With so many companies selling emails and other personal information, even “safe” sites can’t be deemed as so. Just when a proper firewall is put into place and users begin to trust those offering rewards, a skeezy business exec comes along and sells information for personal gain. Negating all the positive work and communication leading up to that point. Unfortunately, this is an ongoing trend within the corporate online community.
However, that’s why it’s all the more important to reassure users just how safe a website has become. (And to actually boast the security features which are advertised.) Notices expressing emails are not sold, personal information is kept safe, etc. ensures users that they will never be burned when participating in an incentive programme. What is there to gain if users will only get bombarded or spammed in the process? And more importantly, how can a company have any rewards to offer if their audience doesn’t trust them?
The Nuts and Bolt
Besides setting up strict website and log in features, there are a number of tactics that can be taken to ensure user privacy. Such as user- or nick-names rather than full versions, passwords, privacy settings, and more. Personal information will also show only to the user and any manager with proper clearance. For instance, should there be a question or complaint, the necessary personnel could access that information in order to get in touch.
It’s also a good idea to limit communication between reward companies and those who earn them whenever out-of-company rewards are offered.) Ensure that your company is the middleman; the two should have no interaction other than the sale itself. Keep the two separate. However, this added time and/or costs should also be accounted for when determining rewards.
On the other end of the spectrum, it’s important for companies to protect their endeavours from users. No need for points hacking or extra reward attempts if the option isn’t available. Then once organic rewards have been earned,users can rest assured there will be no flubs within the system. With added security, companies can also offer higher rewards, as they can be sure users are actually using their product. (And while gaining stats in the process.)
Setting Up the Groundwork
In order to keep your online rewards programme safe, it’s best to look at the programme from all sides. While you may not to spend the 2 million Google did on website security, you should also ensure reward users, and the company itself are safe at all times.

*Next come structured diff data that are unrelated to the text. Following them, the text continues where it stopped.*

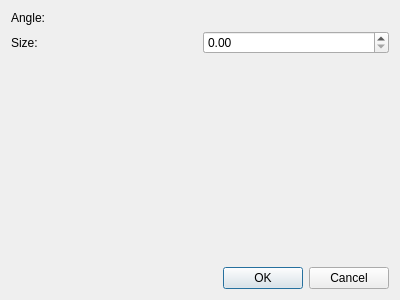
maxGimeno/cgal, file Polyhedron/demo/Polyhedron/Plugins/Cad/CAD_refine_dialog.ui: the form before one commit.
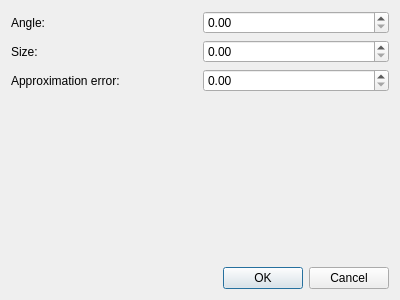
The form after the commit.

Diff of the .ui file:
```diff
--- a/Polyhedron/demo/Polyhedron/Plugins/Cad/CAD_refine_dialog.ui
+++ b/Polyhedron/demo/Polyhedron/Plugins/Cad/CAD_refine_dialog.ui
@@ -16,16 +16,6 @@
   <layout class="QVBoxLayout" name="verticalLayout">
    <item>
     <layout class="QGridLayout" name="gridLayout">
-     <item row="0" column="0">
-      <widget class="QLabel" name="label_1">
-       <property name="text">
-        <string>Angle:</string>
-       </property>
-      </widget>
-     </item>
-     <item row="1" column="1">
-      <widget class="QDoubleSpinBox" name="angleSpinBox"/>
-     </item>
      <item row="1" column="0">
       <widget class="QLabel" name="label_2">
        <property name="text">
@@ -33,9 +23,29 @@
        </property>
       </widget>
      </item>
+     <item row="2" column="0">
+      <widget class="QLabel" name="label_3">
+       <property name="text">
+        <string>Approximation error:</string>
+       </property>
+      </widget>
+     </item>
+     <item row="0" column="0">
+      <widget class="QLabel" name="label">
+       <property name="text">
+        <string>Angle:</string>
+       </property>
+      </widget>
+     </item>
+     <item row="0" column="1">
+       <widget class="QDoubleSpinBox" name="angleSpinBox"/>
+     </item>
      <item row="1" column="1">
       <widget class="QDoubleSpinBox" name="sizeSpinBox"/>
      </item>
+     <item row="2" column="1">
+       <widget class="QDoubleSpinBox" name="errorSpinBox"/>
+     </item>
     </layout>
    </item>
    <item>
```
Lines whose indentation alone changed are shown as unchanged.
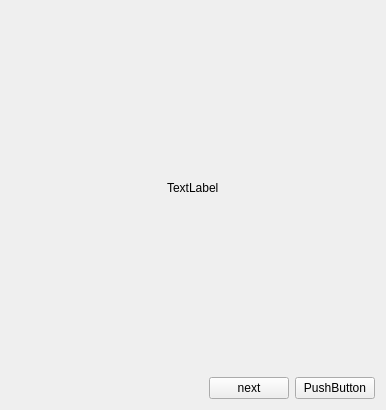
The window that zweixin/zloginwidget.ui (weinkym/src_miao) describes before a commit, drawn with Qt 5.
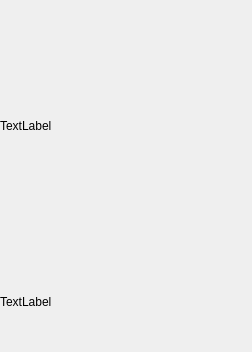
The same window after the commit.

Patch:
```diff
--- a/zweixin/zloginwidget.ui
+++ b/zweixin/zloginwidget.ui
@@ -6,8 +6,8 @@
    <rect>
     <x>0</x>
     <y>0</y>
-    <width>386</width>
-    <height>410</height>
+    <width>252</width>
+    <height>352</height>
    </rect>
   </property>
   <property name="minimumSize">
@@ -20,54 +20,28 @@
    <string>Form</string>
   </property>
   <layout class="QVBoxLayout" name="verticalLayout">
-   <item>
-    <widget class="QStackedWidget" name="stackedWidget">
-     <property name="currentIndex">
+   <property name="spacing">
       <number>0</number>
      </property>
-     <widget class="QWidget" name="page">
-      <layout class="QVBoxLayout" name="verticalLayout_2">
-       <item>
-        <spacer name="verticalSpacer">
-         <property name="orientation">
-          <enum>Qt::Vertical</enum>
-         </property>
-         <property name="sizeHint" stdset="0">
-          <size>
-           <width>20</width>
-           <height>131</height>
-          </size>
-         </property>
-        </spacer>
-       </item>
-       <item>
-        <layout class="QHBoxLayout" name="horizontalLayout">
-         <item>
-          <spacer name="horizontalSpacer">
-           <property name="orientation">
-            <enum>Qt::Horizontal</enum>
-           </property>
-           <property name="sizeHint" stdset="0">
-            <size>
-             <width>40</width>
-             <height>20</height>
-            </size>
-           </property>
-          </spacer>
-         </item>
+   <property name="leftMargin">
+    <number>0</number>
+   </property>
+   <property name="topMargin">
+    <number>0</number>
+   </property>
+   <property name="rightMargin">
+    <number>0</number>
+   </property>
+   <property name="bottomMargin">
+    <number>0</number>
+   </property>
          <item>
-          <widget class="QLabel" name="label">
-           <property name="minimumSize">
-            <size>
-             <width>0</width>
-             <height>0</height>
-            </size>
-           </property>
-           <property name="maximumSize">
-            <size>
-             <width>16777215</width>
-             <height>16777215</height>
-            </size>
+    <widget class="QLabel" name="labelImage">
+     <property name="sizePolicy">
+      <sizepolicy hsizetype="Expanding" vsizetype="Expanding">
+       <horstretch>0</horstretch>
+       <verstretch>0</verstretch>
+      </sizepolicy>
            </property>
            <property name="text">
             <string>TextLabel</string>
@@ -78,77 +52,17 @@
           </widget>
          </item>
          <item>
-          <spacer name="horizontalSpacer_2">
-           <property name="orientation">
-            <enum>Qt::Horizontal</enum>
-           </property>
-           <property name="sizeHint" stdset="0">
+    <widget class="QLabel" name="labelStatus">
+     <property name="minimumSize">
             <size>
-             <width>40</width>
-             <height>20</height>
-            </size>
-           </property>
-          </spacer>
-         </item>
-        </layout>
-       </item>
-       <item>
-        <spacer name="verticalSpacer_2">
-         <property name="orientation">
-          <enum>Qt::Vertical</enum>
-         </property>
-         <property name="sizeHint" stdset="0">
-          <size>
-           <width>20</width>
-           <height>131</height>
-          </size>
-         </property>
-        </spacer>
-       </item>
-       <item>
-        <widget class="QWidget" name="widget" native="true"/>
-       </item>
-      </layout>
-     </widget>
-     <widget class="QWidget" name="page_2">
-      <layout class="QVBoxLayout" name="verticalLayout_3">
-       <item>
-        <widget class="QTextEdit" name="textEdit"/>
-       </item>
-      </layout>
-     </widget>
-    </widget>
-   </item>
-   <item>
-    <layout class="QHBoxLayout" name="horizontalLayout_2">
-     <item>
-      <spacer name="horizontalSpacer_3">
-       <property name="orientation">
-        <enum>Qt::Horizontal</enum>
-       </property>
-       <property name="sizeHint" stdset="0">
-        <size>
-         <width>40</width>
-         <height>20</height>
-        </size>
-       </property>
-      </spacer>
-     </item>
-     <item>
-      <widget class="QPushButton" name="btnNext">
+       <width>0</width>
+       <height>100</height>
+      </size>
+     </property>
        <property name="text">
-        <string>next</string>
-       </property>
-      </widget>
-     </item>
-     <item>
-      <widget class="QPushButton" name="pushButton_2">
-       <property name="text">
-        <string>PushButton</string>
-       </property>
-      </widget>
-     </item>
-    </layout>
+      <string>TextLabel</string>
+     </property>
+    </widget>
    </item>
   </layout>
  </widget>
```
Left out of the diff: 2 changed lines with no effect on the pictures. Lines whose indentation alone changed are shown as unchanged.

Reward programmes are a great incentive– whether as a one off or an ongoing programme. In order to get the most out of these types of programmes, remember to keep the guard up, and let users know you’ve done so. This well-rounded approach will best protect everyone involved – rewards and all.